■ YOUR ASSIGNMENT
The data must be reproduced verbatim; images are to be omitted.
START SOURCE RECORDS
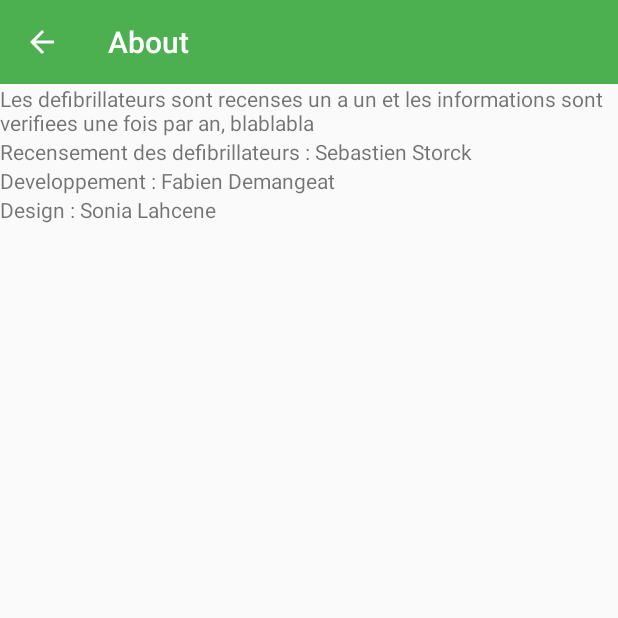
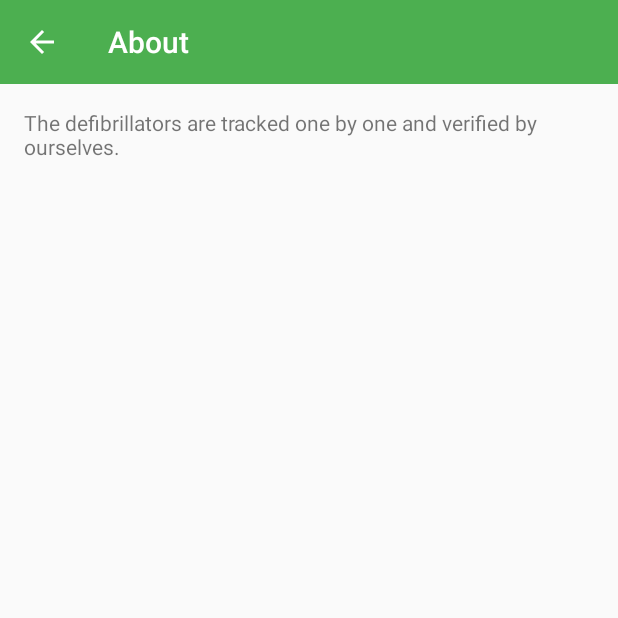
Before and after one commit to fabiendem/dae, an Android app: the AboutFragment screen opened directly, with no data from a screen before it, on a phone screen of 412 x 824 dp, the top half of it. Run offline under Robolectric (Android 15) with nearby library versions, the phone set to English and light mode, and no system bars.

Commit message:
Use strings.xml for English and French

```diff
--- a/app/src/main/java/com/fabiendem/defib68/fragments/MapFragment.java
+++ b/app/src/main/java/com/fabiendem/defib68/fragments/MapFragment.java
@@ -514,13 +514,13 @@ public class MapFragment extends Fragment
 
     private void onReallyNewCurrentLocation() {
         if(! HautRhinUtils.isLocationInHautRhin(mCurrentLocation)) {
-            showErrorMessage("Il semblerait que vous soyez hors du Haut-Rhin, pas de défibrillateur recensé à proximité");
+            showErrorMessage(getString(R.string.error_not_in_68));
         }
         drawCircleWalkingPerimeter();
     }
 
     private void onLocationUnknown() {
-        showErrorMessage("Votre localisation est inconnue");
+        showErrorMessage(getString(R.string.error_unknown_location));
     }
 
     @Override
@@ -546,7 +546,7 @@ public class MapFragment extends Fragment
 
         Intent intentWalkingDirections = MapUtils.getIntentGoogleMap(item.getPosition());
         // Create intent to show chooser
-        Intent chooserMapApplication = Intent.createChooser(intentWalkingDirections, "Display walking directions via:");
+        Intent chooserMapApplication = Intent.createChooser(intentWalkingDirections, getString(R.string.walking_direction_title));
 
         // Verify the intent will resolve to at least one activity
         if (intentWalkingDirections.resolveActivity(getActivity().getPackageManager()) != null) {
--- a/app/src/main/res/layout/activity_main.xml
+++ b/app/src/main/res/layout/activity_main.xml
@@ -25,7 +25,7 @@
             android:layout_height="48dp"
             android:layout_marginTop="@dimen/topMarginBtnDrawer"
             android:layout_marginLeft="-6dp"
-            android:contentDescription="Menu"
+            android:contentDescription="@string/drawer_toggle_description"
             style="@style/DrawerToggle"
             />
     </FrameLayout>
--- a/app/src/main/res/layout/fragment_about.xml
+++ b/app/src/main/res/layout/fragment_about.xml
@@ -1,26 +1,13 @@
 <?xml version="1.0" encoding="utf-8"?>
 <LinearLayout xmlns:android="http://schemas.android.com/apk/res/android"
-    android:orientation="vertical" android:layout_width="match_parent"
-    android:layout_height="match_parent">
+    android:orientation="vertical"
+    android:layout_width="match_parent"
+    android:layout_height="match_parent"
+    android:padding="16dp">
 
     <TextView
         android:layout_width="wrap_content"
         android:layout_height="wrap_content"
-        android:text="Les defibrillateurs sont recenses un a un et les informations sont verifiees une fois par an, blablabla"/>
-
-    <TextView
-        android:layout_width="wrap_content"
-        android:layout_height="wrap_content"
-        android:text="Recensement des defibrillateurs : Sebastien Storck"/>
-
-    <TextView
-        android:layout_width="wrap_content"
-        android:layout_height="wrap_content"
-        android:text="Developpement : Fabien Demangeat"/>
-
-    <TextView
-        android:layout_width="wrap_content"
-        android:layout_height="wrap_content"
-        android:text="Design : Sonia Lahcene"/>
+        android:text="@string/about_details"/>
 
 </LinearLayout>
--- a/app/src/main/res/layout/info_window_content_defibrillator.xml
+++ b/app/src/main/res/layout/info_window_content_defibrillator.xml
@@ -1,6 +1,7 @@
 <?xml version="1.0" encoding="utf-8"?>
 <LinearLayout xmlns:android="http://schemas.android.com/apk/res/android"
-    android:orientation="vertical" android:layout_width="match_parent"
+    android:orientation="vertical"
+    android:layout_width="match_parent"
     android:layout_height="match_parent">
     <TextView
         android:id="@+id/txt_description"
```
Also changed, not shown: app/src/main/res/layout/drawer_content.xml (+4 -4 lines), app/src/main/res/values/strings.xml (+18 -1 lines), 1 other file.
END SOURCE RECORDS
■ RESULT OF THIS EXERCISE
Before and after one commit to fabiendem/dae, an Android app: the AboutFragment screen opened directly, with no data from a screen before it, on a phone screen of 412 x 824 dp, the top half of it. Run offline under Robolectric (Android 15) with nearby library versions, the phone set to English and light mode, and no system bars.

Commit message:
Use strings.xml for English and French

```diff
--- a/app/src/main/java/com/fabiendem/defib68/fragments/MapFragment.java
+++ b/app/src/main/java/com/fabiendem/defib68/fragments/MapFragment.java
@@ -514,13 +514,13 @@ public class MapFragment extends Fragment
 
     private void onReallyNewCurrentLocation() {
         if(! HautRhinUtils.isLocationInHautRhin(mCurrentLocation)) {
-            showErrorMessage("Il semblerait que vous soyez hors du Haut-Rhin, pas de défibrillateur recensé à proximité");
+            showErrorMessage(getString(R.string.error_not_in_68));
         }
         drawCircleWalkingPerimeter();
     }
 
     private void onLocationUnknown() {
-        showErrorMessage("Votre localisation est inconnue");
+        showErrorMessage(getString(R.string.error_unknown_location));
     }
 
     @Override
@@ -546,7 +546,7 @@ public class MapFragment extends Fragment
 
         Intent intentWalkingDirections = MapUtils.getIntentGoogleMap(item.getPosition());
         // Create intent to show chooser
-        Intent chooserMapApplication = Intent.createChooser(intentWalkingDirections, "Display walking directions via:");
+        Intent chooserMapApplication = Intent.createChooser(intentWalkingDirections, getString(R.string.walking_direction_title));
 
         // Verify the intent will resolve to at least one activity
         if (intentWalkingDirections.resolveActivity(getActivity().getPackageManager()) != null) {
--- a/app/src/main/res/layout/activity_main.xml
+++ b/app/src/main/res/layout/activity_main.xml
@@ -25,7 +25,7 @@
             android:layout_height="48dp"
             android:layout_marginTop="@dimen/topMarginBtnDrawer"
             android:layout_marginLeft="-6dp"
-            android:contentDescription="Menu"
+            android:contentDescription="@string/drawer_toggle_description"
             style="@style/DrawerToggle"
             />
     </FrameLayout>
--- a/app/src/main/res/layout/fragment_about.xml
+++ b/app/src/main/res/layout/fragment_about.xml
@@ -1,26 +1,13 @@
 <?xml version="1.0" encoding="utf-8"?>
 <LinearLayout xmlns:android="http://schemas.android.com/apk/res/android"
-    android:orientation="vertical" android:layout_width="match_parent"
-    android:layout_height="match_parent">
+    android:orientation="vertical"
+    android:layout_width="match_parent"
+    android:layout_height="match_parent"
+    android:padding="16dp">
 
     <TextView
         android:layout_width="wrap_content"
         android:layout_height="wrap_content"
-        android:text="Les defibrillateurs sont recenses un a un et les informations sont verifiees une fois par an, blablabla"/>
-
-    <TextView
-        android:layout_width="wrap_content"
-        android:layout_height="wrap_content"
-        android:text="Recensement des defibrillateurs : Sebastien Storck"/>
-
-    <TextView
-        android:layout_width="wrap_content"
-        android:layout_height="wrap_content"
-        android:text="Developpement : Fabien Demangeat"/>
-
-    <TextView
-        android:layout_width="wrap_content"
-        android:layout_height="wrap_content"
-        android:text="Design : Sonia Lahcene"/>
+        android:text="@string/about_details"/>
 
 </LinearLayout>
--- a/app/src/main/res/layout/info_window_content_defibrillator.xml
+++ b/app/src/main/res/layout/info_window_content_defibrillator.xml
@@ -1,6 +1,7 @@
 <?xml version="1.0" encoding="utf-8"?>
 <LinearLayout xmlns:android="http://schemas.android.com/apk/res/android"
-    android:orientation="vertical" android:layout_width="match_parent"
+    android:orientation="vertical"
+    android:layout_width="match_parent"
     android:layout_height="match_parent">
     <TextView
         android:id="@+id/txt_description"
```
Also changed, not shown: app/src/main/res/layout/drawer_content.xml (+4 -4 lines), app/src/main/res/values/strings.xml (+18 -1 lines), 1 other file.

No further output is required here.